As calls are made for new wide-ranging internet surveillance powers following the horrific events in Paris, ISPA is concerned that politicians are taking the easy way out by demanding greater surveillance powers without explaining how they can effectively help to prevent future terrorist incidents and without giving proper consideration to valid concerns about civil liberties and the impact on business in the UK.
It has been reported that those responsible for the terrorist attacks were known to the security services. Existing legislation already allows for suspects’ communications to be intercepted via a warrant, and the retention of communications data, which is already being retained in the UK, would also have been available to the intelligence services and the police under the existing RIPA process. While the draft Communications Data Bill would have provided access to broader data set, it is questionable whether it would have helped to prevent the incidents in Paris and the industry and UK citizens should be provided with a clear justification for why the Bill is needed now.
Restricting the use of encryption and encrypted communication, as suggested by the Prime Minister, further risks undermining the UK’s status as a good and safe place to do business. In the wake of an increasing number of cyber-attacks and Government initiatives to raise the awareness of cyber risks, encryption is widely accepted as a key measure to safely do business online. Business, individuals and governments around the world rely on encryption to carry out everyday tasks and services, forcing companies to weaken encryption measures would weaken protection against cyber criminals, foreign intelligence agencies and others.

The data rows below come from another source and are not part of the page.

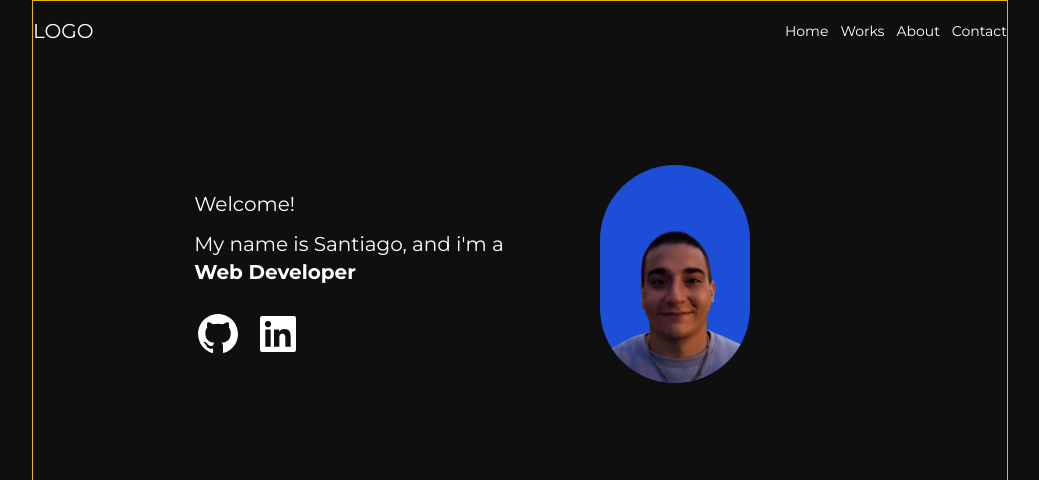
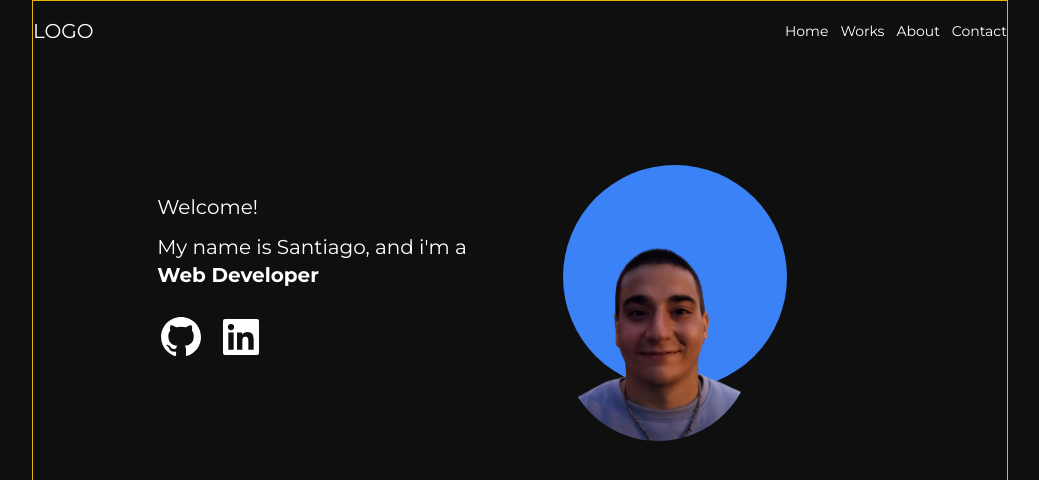
Before and after one commit to sjcrippa/portfolio_3.0, a Next.js app: page / in a window 1280 px wide. Shown: the top 480 px of the page, without its empty margins (120-1159 px from the left). Built offline with nearby package versions, Linux system fonts and the light colour scheme.

Commit message:
hero mockup

```diff
--- a/src/components/hero/Hero.tsx
+++ b/src/components/hero/Hero.tsx
@@ -2,14 +2,13 @@ import Image from "next/image";
 import Link from "next/link";
 
 import profile from "public/images/profile.png"
-import fullprofile from "public/images/full-profile.jpg"
 import GitHubIcon from "@/assets/svg/GitHub";
 import LinkedInIcon from "@/assets/svg/LinkedIn";
 
 export default function Hero() {
   return (
     <>
-      <main className="w-full h-full flex items-center justify-center gap-10">
+      <main className="w-full flex items-center justify-center gap-10">
         <div className="flex items-center py-24">
 
           <section className="h-full text-xl">
@@ -21,15 +20,22 @@ export default function Hero() {
             <section className="mt-6 flex gap-3">
               <Link href='https://github.com/sjcrippa' target="_blank"> <GitHubIcon /> </Link>
               <Link href='https://linkedin.com/in/santiago-julian-crippa' target="_blank"> <LinkedInIcon /> </Link>
-              {/* <GiftTopIcon color="blue"/> */}
             </section>
           </section>
-          <section className="px-24">
-            <Image className="rounded-full bg-blue-700"
+          <section className="flex px-24">
+            {/* <Image className="rounded-full "
               src={profile}
               alt="profile pic"
-              width={150}
-              height={150} />
+              width={190}
+              height={190} /> */}
+            <div className="w-56 h-56 rounded-full bg-blue-500">
+              <Image className="absolute rounded-full"
+                src={profile}
+                alt="profile pic"
+                width={190}
+                height={190} />
+
+            </div>
           </section>
         </div>
       </main>
```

ISPA accepts that the communications landscape is changing but an independent, Government-commissioned review is being led by David Anderson QC into investigatory powers. This is the sort of considered and informed process, listening and involving the various stakeholders, that we hope will inform and develop policy in this area. The review is set to report before the election and we are concerned that politicians have pre-judged the review and will ignore its conclusions.